By Brendan Soucie, Hockey
The meaning of being a member of the Army hockey family hits a different pitch for the Soucie household. Unlike any of my teammates, my father graduated West Point in 1992 and captained the team his senior year. My whole life, I witnessed the true value of what it means to be a part of this family. No matter the year, alumni are constantly around to offer support in whatever ways needed. Just in my four years, I witnessed a revival in this support with catered team dinners, support in visiting arenas, etc. The dedication to support the Army hockey program stems from the bonds formed as players.
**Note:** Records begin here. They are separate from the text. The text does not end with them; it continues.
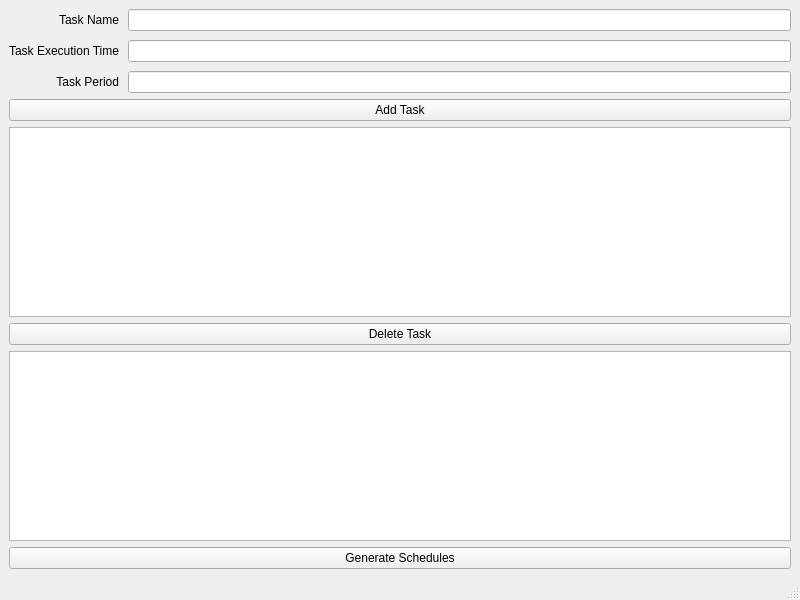
Before: the Qt Designer form RT_Visualizer.ui in WebKingdom/RT_Scheduling, drawn with Qt 5.
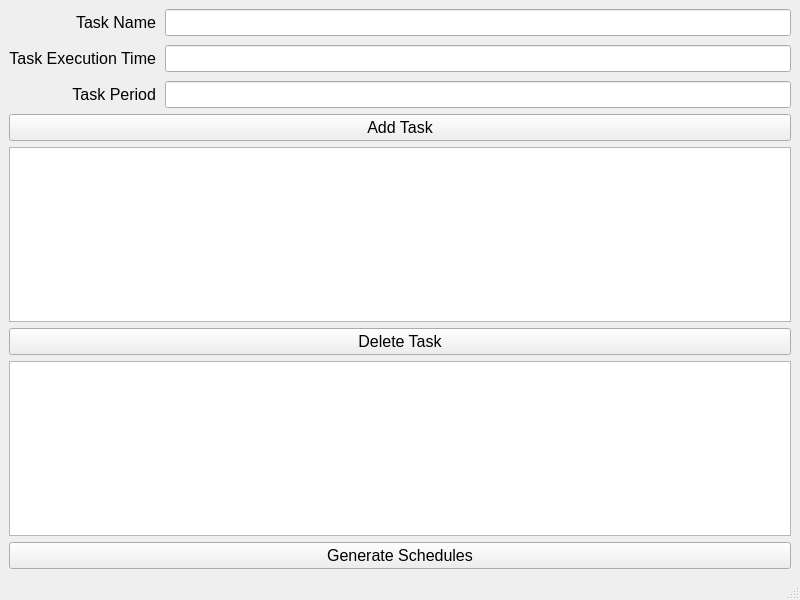
After: the same form once the commit is applied.

```diff
--- a/RT_Visualizer.ui
+++ b/RT_Visualizer.ui
@@ -10,10 +10,22 @@
     <height>600</height>
    </rect>
   </property>
+  <property name="font">
+   <font>
+    <family>Segoe UI</family>
+    <pointsize>12</pointsize>
+   </font>
+  </property>
   <property name="windowTitle">
    <string>MainWindow</string>
   </property>
   <widget class="QWidget" name="centralwidget">
+   <property name="font">
+    <font>
+     <family>Segoe UI</family>
+     <pointsize>12</pointsize>
+    </font>
+   </property>
    <layout class="QGridLayout" name="gridLayout">
     <item row="0" column="0">
      <layout class="QVBoxLayout" name="verticalLayout">
@@ -32,6 +44,12 @@
           </property>
           <item>
            <widget class="QLabel" name="labelTaskName">
+            <property name="font">
+             <font>
+              <family>Segoe UI</family>
+              <pointsize>12</pointsize>
+             </font>
+            </property>
             <property name="layoutDirection">
              <enum>Qt::LeftToRight</enum>
             </property>
@@ -45,6 +63,12 @@
           </item>
           <item>
            <widget class="QLabel" name="labelTaskExecTime">
+            <property name="font">
+             <font>
+              <family>Segoe UI</family>
+              <pointsize>12</pointsize>
+             </font>
+            </property>
             <property name="text">
              <string>Task Execution Time</string>
             </property>
@@ -55,6 +79,12 @@
           </item>
           <item>
            <widget class="QLabel" name="labelTaskPeriod">
+            <property name="font">
+             <font>
+              <family>Segoe UI</family>
+              <pointsize>12</pointsize>
+             </font>
+            </property>
             <property name="text">
              <string>Task Period</string>
             </property>
@@ -71,13 +101,34 @@
            <number>9</number>
           </property>
           <item>
-           <widget class="QLineEdit" name="lineEditTaskName"/>
+           <widget class="QLineEdit" name="lineEditTaskName">
+            <property name="font">
+             <font>
+              <family>Segoe UI</family>
+              <pointsize>12</pointsize>
+             </font>
+            </property>
+           </widget>
           </item>
           <item>
-           <widget class="QLineEdit" name="lineEditTaskExecTime"/>
+           <widget class="QLineEdit" name="lineEditTaskExecTime">
+            <property name="font">
+             <font>
+              <family>Segoe UI</family>
+              <pointsize>12</pointsize>
+             </font>
+            </property>
+           </widget>
           </item>
           <item>
-           <widget class="QLineEdit" name="lineEditTaskPeriod"/>
+           <widget class="QLineEdit" name="lineEditTaskPeriod">
+            <property name="font">
+             <font>
+              <family>Segoe UI</family>
+              <pointsize>12</pointsize>
+             </font>
+            </property>
+           </widget>
           </item>
          </layout>
         </item>
@@ -85,16 +136,35 @@
       </item>
       <item>
        <widget class="QPushButton" name="addTaskBtn">
+        <property name="font">
+         <font>
+          <family>Segoe UI</family>
+          <pointsize>12</pointsize>
+         </font>
+        </property>
         <property name="text">
          <string>Add Task</string>
         </property>
        </widget>
       </item>
       <item>
-       <widget class="QListView" name="listView"/>
+       <widget class="QListView" name="listView">
+        <property name="font">
+         <font>
+          <family>Segoe UI</family>
+          <pointsize>12</pointsize>
+         </font>
+        </property>
+       </widget>
       </item>
       <item>
        <widget class="QPushButton" name="deleteTaskBtn">
+        <property name="font">
+         <font>
+          <family>Segoe UI</family>
+          <pointsize>12</pointsize>
+         </font>
+        </property>
         <property name="text">
          <string>Delete Task</string>
         </property>
@@ -102,6 +172,12 @@
       </item>
       <item>
        <widget class="QTextEdit" name="textEditConsole">
+        <property name="font">
+         <font>
+          <family>Segoe UI</family>
+          <pointsize>12</pointsize>
+         </font>
+        </property>
         <property name="readOnly">
          <bool>true</bool>
         </property>
@@ -109,6 +185,12 @@
       </item>
       <item>
        <widget class="QPushButton" name="generateSchedBtn">
+        <property name="font">
+         <font>
+          <family>Segoe UI</family>
+          <pointsize>12</pointsize>
+         </font>
+        </property>
         <property name="text">
          <string>Generate Schedules</string>
         </property>
@@ -124,11 +206,22 @@
      <x>0</x>
      <y>0</y>
      <width>800</width>
-     <height>21</height>
+     <height>23</height>
     </rect>
    </property>
+   <property name="font">
+    <font>
+     <pointsize>10</pointsize>
+    </font>
+   </property>
   </widget>
-  <widget class="QStatusBar" name="statusbar"/>
+  <widget class="QStatusBar" name="statusbar">
+   <property name="font">
+    <font>
+     <pointsize>10</pointsize>
+    </font>
+   </property>
+  </widget>
  </widget>
  <resources/>
  <connections/>
```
I have countless memories from my four years which formed these bonds. The first was throwing that jersey on for my first game. I got extremely lucky and tapped home a wide-open rebound on my first shift of college hockey, but that is not my greatest memory of the game. Going through the emotional roller coaster of a game is where you come together as a team. Compared to every team I played for, the strength of this team bond seemed to be greater because of our name, Army West Point.
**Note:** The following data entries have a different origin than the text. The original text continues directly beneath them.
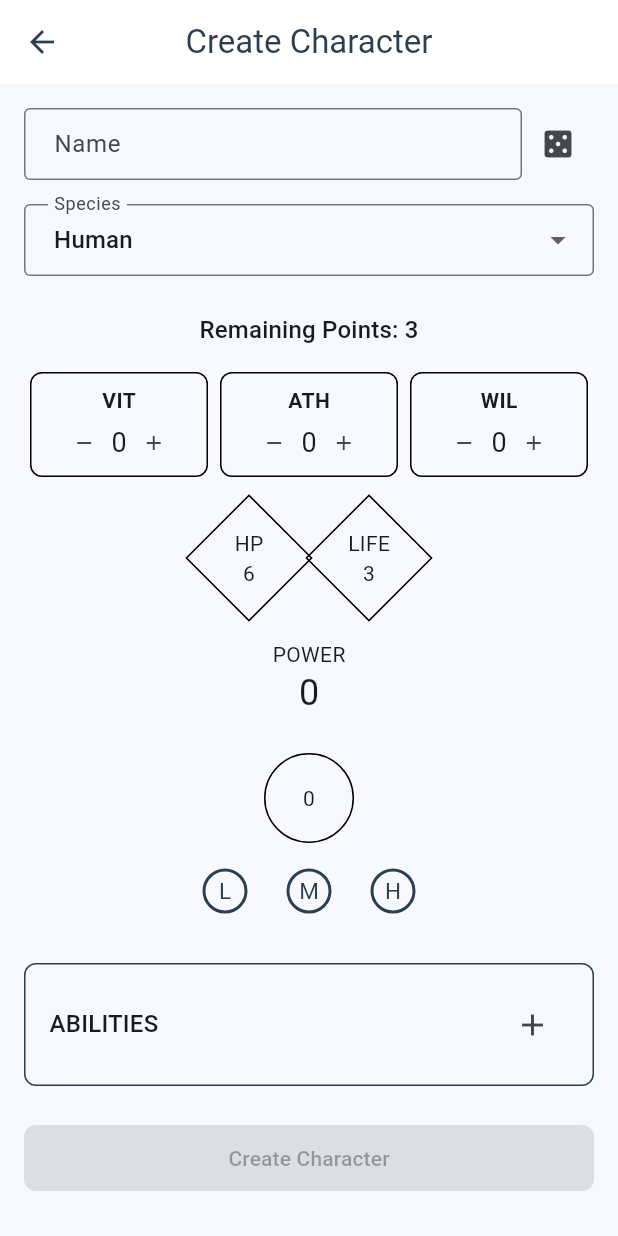
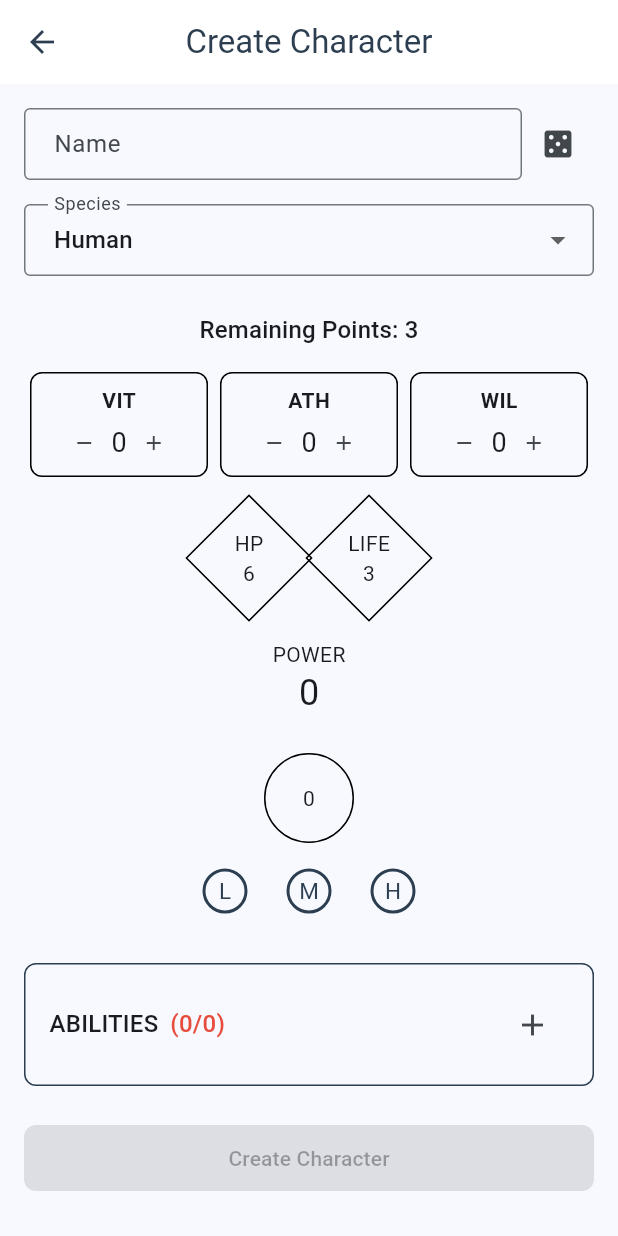
Before and after one commit to remideboer/titterpig, a Flutter app: the CharacterCreationScreen screen opened directly, on a phone screen of 412 x 824 dp. Run offline on Flutter 3.47's test engine with Material 3 defaults, Android fonts, the phone set to English and light mode, and no system bars; our stand-ins replace audioplayers, flutter_svg, shared_preferences; accounts and stored records are empty; network calls fail.

Commit message:
feat(ui): add spell count indicator to character creation screen
               Add visual feedback for spell limits in character creation screen.

               - Add spell count indicator (current/maximum) to abilities section title
               - Use consistent format with spell selection screen (X/Y)
               - Update dynamically when spells are added/removed or WIL changes
               - Style indicator with highlight color for visibility

               This change improves user experience by providing clear feedback
               about spell selection limits directly in the UI.

```diff
--- a/lib/screens/character_creation_screen.dart
+++ b/lib/screens/character_creation_screen.dart
@@ -502,9 +502,20 @@ class _CharacterCreationScreenState extends State<CharacterCreationScreen> {
                       Row(
                         mainAxisAlignment: MainAxisAlignment.spaceBetween,
                         children: [
-                          Text(
-                            'ABILITIES',
-                            style: Theme.of(context).textTheme.titleMedium,
+                          Row(
+                            children: [
+                              Text(
+                                'ABILITIES',
+                                style: Theme.of(context).textTheme.titleMedium,
+                              ),
+                              const SizedBox(width: 8),
+                              Text(
+                                '(${_spells.length}/${SpellLimitCalculator.calculateSpellLimit(_wil)})',
+                                style: Theme.of(context).textTheme.titleMedium?.copyWith(
+                                  color: AppTheme.highlightColor,
+                                ),
+                              ),
+                            ],
                           ),
                           IconButton(
                             icon: const Icon(Icons.add),
```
A second memory from that year was being afforded the opportunity to play an outdoor hockey game at frozen Fenway Park. Living 20 minutes away my last year of juniors, this game was especially surreal. Not only is Fenway one of the most famous sports venues, but I was able to play in front of family and friends. Boston is so close to home so I will never forget taping my sticks on top of the Green Monster or sitting on the bench and taking the moment to realize where I was playing. Read more.